The Global Times dismissed these theories as nonsense, sneering that the Chinese government would never dream of “loosening prevention and control against the virus” or “lying flat” – a phrase that suggests laziness or slacking off.

NHC officials quoted by the Global Times insisted the new policies were intended merely to “resolve obstacles and bottlenecks confronted in local epidemic work such as the tight quarantine resources and shortage of rooms for quarantine.”

One official from the Chinese Center for Disease Control estimated that shortening the quarantine period for overseas visitors would reduce the burden on quarantine facilities by up to 30 percent and further argued the shorter incubation period for the newer Chinese coronavirus variants made long quarantines unnecessary.

Along similar lines, Chinese officials said coronavirus infections among “secondary close contacts” have proven extremely rare, so tracing those contacts wasted “a lot of resources.”

The NHC did offer one guarded admission of past mistakes: a carefully worded acknowledgment of “heartbreaking incidents at various places where people with basic medical service needs could not access treatment in a timely way.”

This was an oblique reference to the people who have been killed as a result of “zero-Covid” lockdowns, often because they could not obtain access to medical treatment.
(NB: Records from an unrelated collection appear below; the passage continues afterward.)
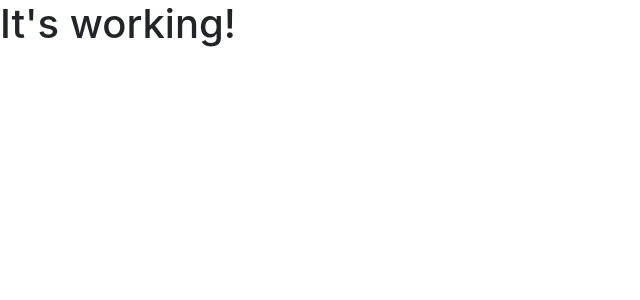
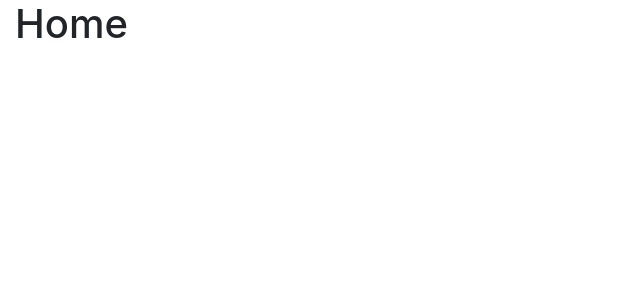
Before and after one commit to ecpieritz/innerview-design, a React (Create React App) app: page / in a window 1280 px wide. Shown: the top 300 px of the page, without its empty margins (0-640 px from the left). Built offline with nearby package versions, Linux system fonts and the light colour scheme.

Commit message:
Added route paths

```diff
--- a/src/App.jsx
+++ b/src/App.jsx
@@ -1,11 +1,30 @@
-import React from 'react'
+import React from "react";
+import ReactDOM from "react-dom/client";
+import { BrowserRouter, Routes, Route } from "react-router-dom";
+import "./scss/index.scss";
 
-function App() {
+import About from "./pages/About";
+import Clients from "./pages/Clients";
+import Contact from "./pages/Contact";
+import Home from "./pages/Home";
+import Layout from "./pages/Layout";
+import Projects from "./pages/Projects";
+
+export default function App() {
   return (
-    <>
-      <h1>It's working!</h1>
-    </>
-  )
+    <BrowserRouter>
+      <Routes>
+        <Route path="/" element={<Layout />}>
+          <Route index element={<Home />} />
+          <Route path="about" element={<About />} />
+          <Route path="projects" element={<Projects />} />
+          <Route path="clients" element={<Clients />} />
+          <Route path="contact" element={<Contact />} />
+        </Route>
+      </Routes>
+    </BrowserRouter>
+  );
 }
 
-export default App
+const root = ReactDOM.createRoot(document.getElementById("root"));
+root.render(<App />);
```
Chinese officials told hospital administrators they “must not refuse to take in patients as a way to reduce the risk of epidemic control and prevention to zero.”
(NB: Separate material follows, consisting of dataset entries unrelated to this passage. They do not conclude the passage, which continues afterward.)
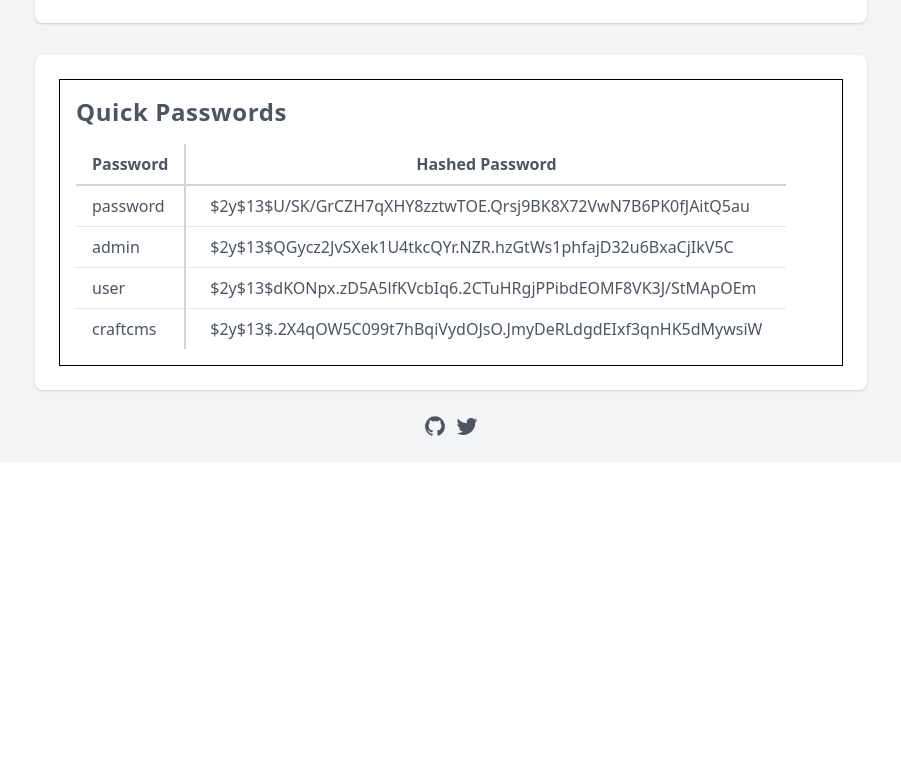
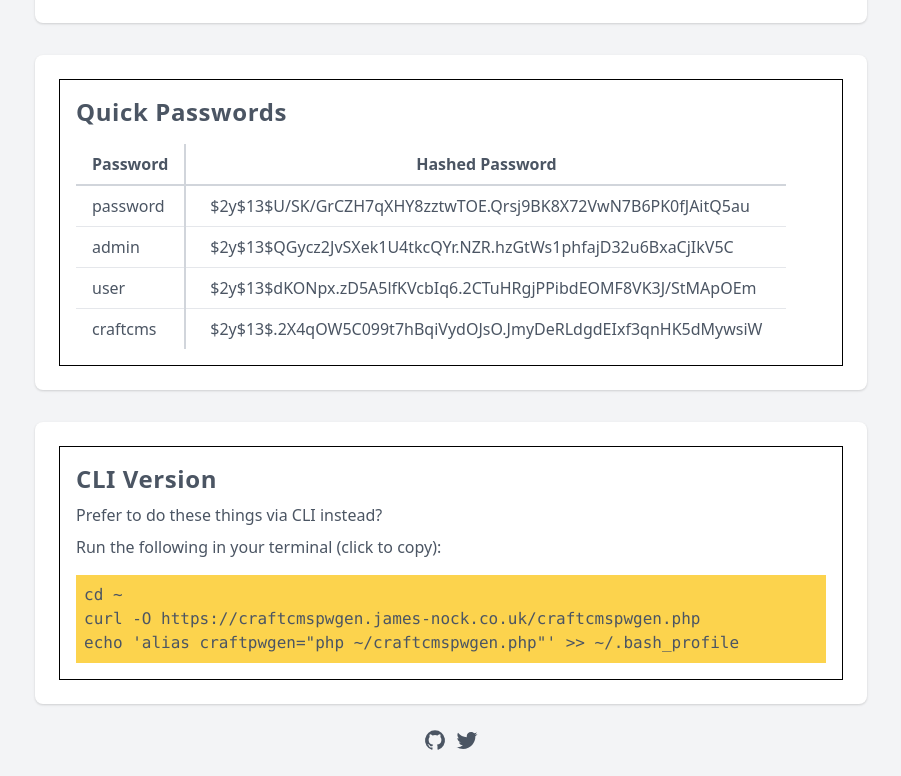
Before and after one commit to JamesNock/CraftCMSPasswordGenerator, a Nuxt app: page / in a window 1280 px wide. Shown: the part 369-1145 px from the top of the page, without its empty margins (189-1090 px from the left). Before the commit the page ends 831 px from the top, so only its background shows below. Built offline with nearby package versions, Linux system fonts and the light colour scheme.

Commit message:
Add CLI version option

```diff
--- /dev/null
+++ b/components/CLIVersion.vue
@@ -0,0 +1,26 @@
+<template>
+  <div class="p-4 border border-solid border-2 border-black">
+    <h3 class="text-2xl font-semibold tracking-wide">CLI Version</h3>
+    <p class="py-2">Prefer to do these things via CLI instead?</p>
+    <p>Run the following in your terminal (click to copy):</p>
+    <div class="mt-4 p-2 font-mono bg-yellow-300" @click="copyThis">
+      cd ~<br>
+      curl -O https://craftcmspwgen.james-nock.co.uk/craftcmspwgen.php<br>
+      echo 'alias craftpwgen="php ~/craftcmspwgen.php"' >> ~/.bash_profile
+    </div>
+  </div>
+</template>
+<script>
+export default {
+  data() {
+    return {
+      // any component data
+    }
+  },
+  methods: {
+    copyThis(event) {
+      this.$nuxt.$emit('copyThis', event.target)
+    },
+  },
+}
+</script>
--- a/components/Welcome.vue
+++ b/components/Welcome.vue
@@ -38,6 +38,9 @@
       </div>
       <div class="mt-8 bg-white overflow-hidden shadow sm:rounded-lg p-6">
         <QuickPasswords />
+      </div>
+      <div class="mt-8 bg-white overflow-hidden shadow sm:rounded-lg p-6">
+        <CLIVersion />
       </div>
       <div class="flex justify-center py-6 space-x-2">
         <a
```
Also changed, not shown: 1 other file (tests, documents, lock files or other folders).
The recent lockdown-related deaths that sparked public outrage did not involve hospitals turning away infected people to keep their emergency rooms coronavirus-free, however. One was an older woman found dead inside her locked-down apartment, possibly after the lockdown drove her to suicide, while the other was a three-year-old boy who died of gas poisoning after his father was unable to rescue him from their sealed residential compound.

The Global Times insisted in a Sunday editorial that “zero-Covid” remains an essentially perfect policy, needing only “further optimization and adjustment” because the coronavirus is “continuing to mutate.”

“Since the latent Omicron variants are spreading faster, the epidemic prevention at venues including schools, nursing homes, psychiatric hospitals and enterprises will be strengthened,” the Chinese Communist paper said.

That might be disheartening news for Chinese citizens who hoped to put “zero-Covid” restrictions behind them, although it might also be reassuring for them to see their government striving to avoid harsh citywide lockdowns in favor of more targeted techniques. 

The Global Times stressed that interpretation, promising that abusive officials would be detected and disciplined:

To ensure the implementation of the optimized measures and curbing local government ramping up [Chinese coronavirus] response measures, excessive policy steps such as random suspension of classes, operation and production, and adoption of static management for a long time, will be prohibited.

Such behaviors will be made public and offenders will be held accountable in accordance with the law and regulations if serious consequences are caused.

A task force dedicated to resolving issues related to local governments ratcheting up virus-containment measures or applying rigid steps have been set up across the country, according to NHC. 

The lighter touch was particularly evident in Beijing, which has mostly avoided embarrassing large-scale lockdowns because it is the national capital.

The Global Times quoted Beijing officials urging “more precise measures to be taken on quarantine, transport, nucleic acid testing, flow of personnel, medical services, vaccination, in service enterprises and on campuses” under the 20 new pandemic rules.

A similar lighter touch was advertised by the Global Times for Guangzhou, the “epicenter” of the current outbreak – but on Saturday, the entire population of that city was ordered to confine themselves to their homes and await coronavirus testing. 

Guangzhou is now under the kind of tight lockdown that terrifies the Chinese public and puts them in mind of Shanghai’s two-month ordeal, including a rule that only one person from each household is allowed outside of their homes to buy food.


Please let us know if you're having issues with commenting.